PARKING GARAGE LIGHTING CONTROLS C405.2.8
Parking garage controls have always been a grey area in the IECC but the 2021 iteration has accepted the Ashrae 90.1 approach to lighting controls in garage spaces and now requires the following:
- Control of garage luminaires should follow occupancy based controls or schedule based controls.
- Each luminaire should be dimmed to no more than 30% output when no occupancy is detected for 20 minutes or less. Occupancy sensors controlling multiple fixtures shall not exceed areas of more than 3,600sqft of fixtures controlled together.
- Eye adaptation lighting located at entries and exits to the parking structure shall be controlled separately from the lighting in the rest of the garage and be controlled by a device that will reduce light output by no less than 50% from sunset to sunrise. Although there are ways to use photocells to inverse dim the lights automatically, not all photocells are capable of performing this function to meet this requirement, and it often proves to be more difficult and less reliable than astronomic clock controls.

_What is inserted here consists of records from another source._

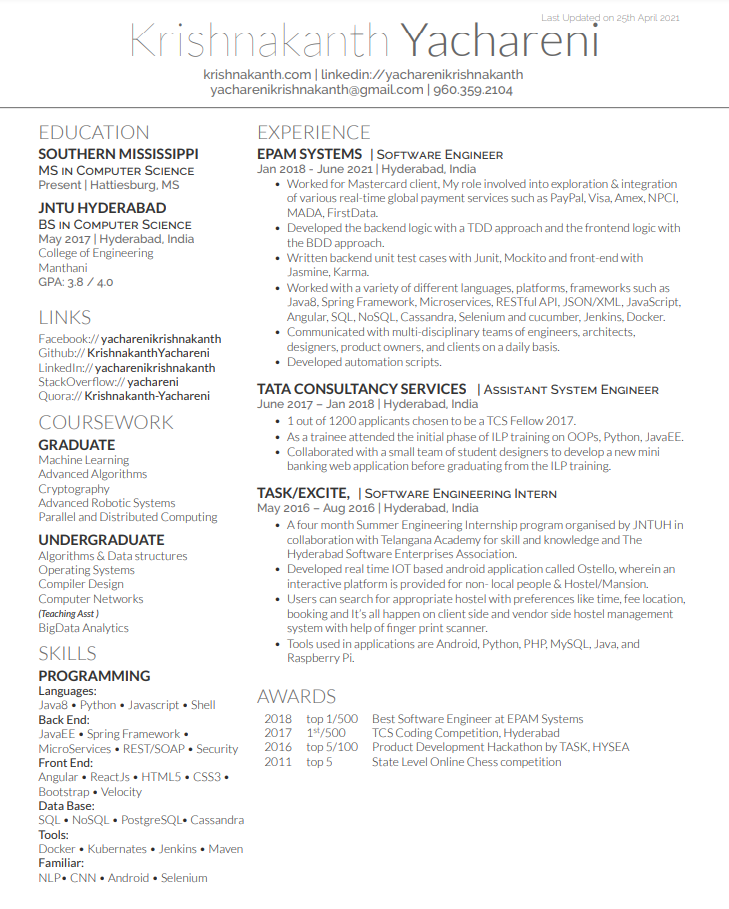
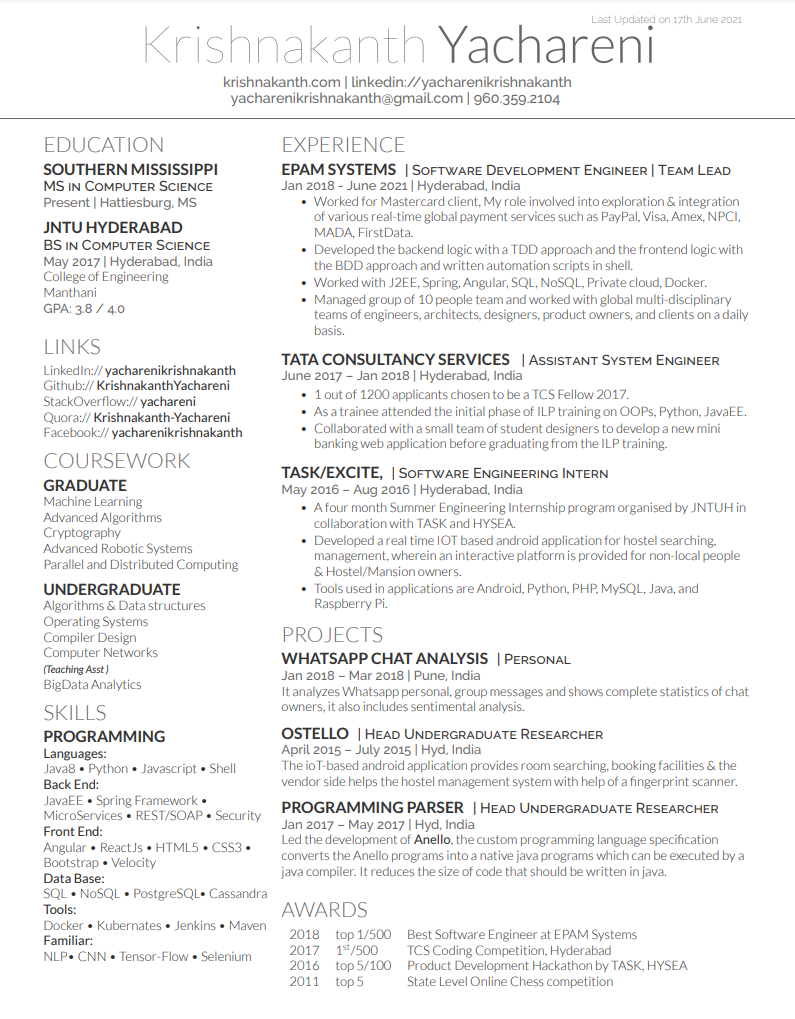
updated

Changed region(s): [[0.0, 0.0, 1.0, 0.9857], [0.513, 0.8933, 0.8752, 0.9857]]

diff --git a/kk_resume-openfont.tex b/kk_resume-openfont.tex
@@ -95,11 +95,11 @@ Manthani\\
 %%%%%%%%%%%%%%%%%%%%%%%%%%%%%%%%%%%%%%
 
 \section{Links} 
-Facebook:// \href{https://www.facebook.com/yacharenikrishnakanth/}{\bf yacharenikrishnakanth} \\
-Github:// \href{https://github.com/KrishnakanthYachareni}{\bf KrishnakanthYachareni} \\
 LinkedIn://  \href{https://www.linkedin.com/in/yacharenikrishnakanth/}{\bf yacharenikrishnakanth} \\
+Github:// \href{https://github.com/KrishnakanthYachareni}{\bf KrishnakanthYachareni} \\
 StackOverflow://  \href{https://stackoverflow.com/users/6436720/yachareni-krishnakanth}{\bf yachareni} \\
-Quora://  \href{https://www.quora.com/profile/Krishnakanth-Yachareni}{\bf Krishnakanth-Yachareni}
+Quora://  \href{https://www.quora.com/profile/Krishnakanth-Yachareni}{\bf Krishnakanth-Yachareni} \\
+Facebook:// \href{https://www.facebook.com/yacharenikrishnakanth/}{\bf yacharenikrishnakanth} \\
 
 %%%%%%%%%%%%%%%%%%%%%%%%%%%%%%%%%%%%%%
 %     COURSEWORK
@@ -140,7 +140,7 @@ SQL \textbullet{} NoSQL \textbullet{} PostgreSQL\textbullet{} Cassandra\\
  \location{\bf Tools:}
  Docker \textbullet{} Kubernates \textbullet{} Jenkins \textbullet{} Maven
 \location{\bf Familiar:}
- NLP\textbullet{} CNN \textbullet{} Android \textbullet{}  Selenium
+ NLP\textbullet{} CNN \textbullet{} Tensor-Flow \textbullet{}  Selenium
 \sectionsep
 
 %%%%%%%%%%%%%%%%%%%%%%%%%%%%%%%%%%%%%%
@@ -159,16 +159,14 @@ SQL \textbullet{} NoSQL \textbullet{} PostgreSQL\textbullet{} Cassandra\\
 
 \section{Experience}
 \runsubsection{EPAM Systems}
-\descript{| Software Engineer }
+\descript{| Software Development Engineer | Team Lead }
 \location{Jan 2018 - June 2021 | Hyderabad, India}
 \vspace{\topsep} % Hacky fix for awkward extra vertical space
 \begin{tightemize}
 \item Worked for Mastercard client, My role involved into exploration \& integration of various real-time global payment services such as PayPal, Visa, Amex, NPCI, MADA, FirstData.
-\item Developed the backend logic with a TDD approach and the frontend logic with the BDD approach.
-\item  Written backend unit test cases with Junit, Mockito and front-end with Jasmine, Karma.
-\item Worked with a variety of different languages, platforms, frameworks such as Java8, Spring Framework, Microservices, RESTful API, JSON/XML, JavaScript, Angular, SQL, NoSQL, Cassandra, Selenium and cucumber, Jenkins, Docker.
-\item Communicated with multi-disciplinary teams of engineers, architects, designers, product owners, and clients on a daily basis.
-\item Developed automation scripts.
+\item Developed the backend logic with a TDD approach and the frontend logic with the BDD approach and written automation scripts in shell.
+\item Worked with J2EE, Spring, Angular, SQL, NoSQL, Private cloud, Docker.
+\item Managed group of 10 people team and worked with global multi-disciplinary teams of engineers, architects, designers, product owners, and clients on a daily basis.
 \end{tightemize}
 \sectionsep
 
@@ -186,13 +184,33 @@ SQL \textbullet{} NoSQL \textbullet{} PostgreSQL\textbullet{} Cassandra\\
 \descript{| Software Engineering Intern }
 \location{May 2016 – Aug 2016 | Hyderabad, India}
 \begin{tightemize}
-\item A four month Summer Engineering Internship program organised by JNTUH in collaboration with Telangana Academy
-for skill and knowledge and The Hyderabad Software Enterprises Association.
-\item Developed real time IOT based android application called Ostello, wherein an interactive platform is provided for non-
-local people \& Hostel/Mansion.
-\item Users can search for appropriate hostel with preferences like time, fee location, booking and It’s all happen on client side and vendor side hostel management system with help of finger print scanner.
+\item A four month Summer Engineering Internship program organised by JNTUH in collaboration with TASK and HYSEA.
+\item Developed a real time IOT based android application for hostel searching, management, wherein an interactive platform is provided for non-local people \& Hostel/Mansion owners.
 \item Tools used in applications are Android, Python, PHP, MySQL, Java, and Raspberry Pi.
 \end{tightemize}
+% \sectionsep
+
+%%%%%%%%%%%%%%%%%%%%%%%%%%%%%%%%%%%%%%
+%     PROJECTS
+%%%%%%%%%%%%%%%%%%%%%%%%%%%%%%%%%%%%%%
+
+\section{Projects}
+\runsubsection{WhatsApp Chat Analysis}
+\descript{| Personal}
+\location{Jan 2018 – Mar 2018 | Pune, India}
+It analyzes Whatsapp personal, group messages and shows complete statistics of chat owners, it also includes sentimental analysis.
+\sectionsep
+
+\runsubsection{Ostello}
+\descript{| Head Undergraduate Researcher}
+\location{April 2015 – July 2015 | Hyd, India}
+The ioT-based android application provides room searching, booking facilities \& the vendor side helps the hostel management system with help of a fingerprint scanner.
+\sectionsep
+
+\runsubsection{Programming Parser}
+\descript{| Head Undergraduate Researcher}
+\location{Jan 2017 – May 2017 | Hyd, India}
+Led the development of \textbf{Anello}, the custom programming language specification converts the Anello programs into a native java programs which can be executed by a java compiler. It reduces the size of code that should be written in java.
 \sectionsep
 
 %%%%%%%%%%%%%%%%%%%%%%%%%%%%%%%%%%%%%%

diff --git a/README.md b/README.md
@@ -1,63 +1,3 @@
 Krishnakanth-Resume
 =========================
-
-A **one-page**, **two asymmetric column** resume template in **XeTeX** that caters particularly to an **undergraduate Computer Science** student.
-As of **v1.2**, there is an option to choose from two templates:
-
-1. **MacFonts** - uses fonts native to OSX - *Helvetica*, *Helvetica Neue* (and it's Light and Ultralight versions) and the CJK fonts *Heiti SC*, and *Heiti TC*. The EULA of these fonts prevents distribution on Open Source.
-2. **OpenFonts** - uses free, open-source fonts that resemble the above - *Lato* (and its various variants) and *Raleway*.
-
-It is licensed under the Apache License 2.0.
-
-## Motivation
-
-Common LaTeX resume-builders such as [**moderncv**](http://www.latextemplates.com/template/moderncv-cv-and-cover-letter)  and the [**friggeri-cv**](https://github.com/afriggeri/cv) look great if you're looking for a multi-page resume with numerous citations, but usually imperfect for making a thorough, single-page one. A lot of companies today search resumes based on [keywords](http://www.businessinsider.com/most-big-companies-have-a-tracking-system-that-scans-your-resume-for-keywords-2012-1) but at the same time require/prefer a one-page resume, especially for undergraduates. 
-
-This template attempts to **look clean**, highlight **details**, be a **single page**, and allow useful **LaTeX templating**.
-
-## Preview
-
-### OpenFonts
-![alt tag](https://raw.githubusercontent.com/deedydas/Deedy-Resume/master/OpenFonts/sample-image.png)
-
-### MacFonts
-![alt tag](https://raw.githubusercontent.com/deedydas/Deedy-Resume/master/MacFonts/sample-image.png)
-
-## Dependencies
-
-1. Compiles only with **XeTeX** and required **BibTex** for compiling publications and the .bib filetype.
-2. Uses fonts that are usually only available to **Mac** users such as Helvetica Neue Light.
-
-## Availability
-
-1. MacFonts version - [as an online preview](http://debarghyadas.com/resume/debarghya-das-resume.pdf) and [as a direct download](https://github.com/deedydas/Deedy-Resume/raw/master/MacFonts/deedy_resume.pdf)
-2. OpenFonts version - [as a direct download](https://github.com/deedydas/Deedy-Resume/raw/master/OpenFonts/deedy_resume-openfont.pdf)
-3. **Overleaf**.com (formerly **WriteLatex**.com) (v1 fonts/colors changed) - [compilable online](https://www.writelatex.com/templates/deedy-resume/sqdbztjjghvz#.U2H9Kq1dV18)
-4. **ShareLatex**.com (v1 fonts changes) - [compilable online](https://www.sharelatex.com/templates/cv-or-resume/deedy-resume)
-
-## Changelog
-### v1.2
- 1. Added publications in place of societies.
- 2. Collapsed a portion of education.
- 3. Fixed a bug with alignment of overflowing long last updated dates on the top right. 
-
-### v1.1
- 1. Fixed several compilation bugs with \renewcommand
- 2. Got Open-source fonts (Windows/Linux support)
- 3. Added Last Updated
- 4. Moved Title styling into .sty
- 5. Commented .sty file.
-
-## TODO
-1. Merge OpenFont and MacFonts as a single sty with options.
-2. Figure out a smoother way for the document to flow onto the next page.
-3. Add styling information for a "Projects/Hacks" section.
-4. Add location/address information
-5. Fix the hacky 'References' omission outside the .cls file in the MacFonts version.
-6. Add various styling and section options and allow for multiple pages smoothly.
-
-## Known Issues:
-1. Overflows onto second page if any column's contents are more than the vertical limit
-2. Hacky space on the first bullet point on the second column.
-3. Hacky redefinition of \refname to omit 'References' text for publications in the MacFonts version.
-
+https://www.overleaf.com/project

- Luminaires that are located within 20 feet of the exterior wall containing fenestrations must automatically reduce light levels by 50% via daylight sensors either external or integral to the fixtures.
- Parking garage lighting zones that have less than 1.5 footcandles in the darkest point do not need to have automatic light reduction controls.
- For daylight zones, where the fenestration to wall area ratio is less than 40% when looking at the wall from inside the garage and measured vertically from the driving surface to the lowest structural element.
- For daylight zones, where fenestrations have permanent screens or other obstructions that restrict daylight entering the space.
- For daylight zones, where permanent exterior obstructions such as evergreen trees or other buildings are within ½ the distance from the fenestration where the distance is the bottom of the fenestration to the top of the obstruction.
There you have it! We have touched on the big points of the 2021 IECC changes that are bound to be part of future discussions. Although the 2021 code has a few other changes not listed in this article, the ones mentioned here will have the biggest impact and pertain specifically to lighting controls. As always, don’t hesitate to contact the controls team at MH for further information, or to review specific applications. And remember, whenever you have a technical controls question, on any project or application, simply email firstname.lastname@example.org. This email address is monitored by our entire controls team. During our normal business hours, we are committed to a four-hour response time for all emails sent to this email address!
This article was written by Mike Bogomolov, our Controls Engineering Supervisor. Mike can be reached at 720.904.8537 or email@example.com.
This material contains information which is proprietary to and copyrighted by International Code Council, Inc. The information copyrighted by the International Code Council, Inc., has been obtained and reproduced with permission. The acronym “ICC” and the ICC logo are trademarks and service marks of ICC. ALL RIGHTS RESERVED.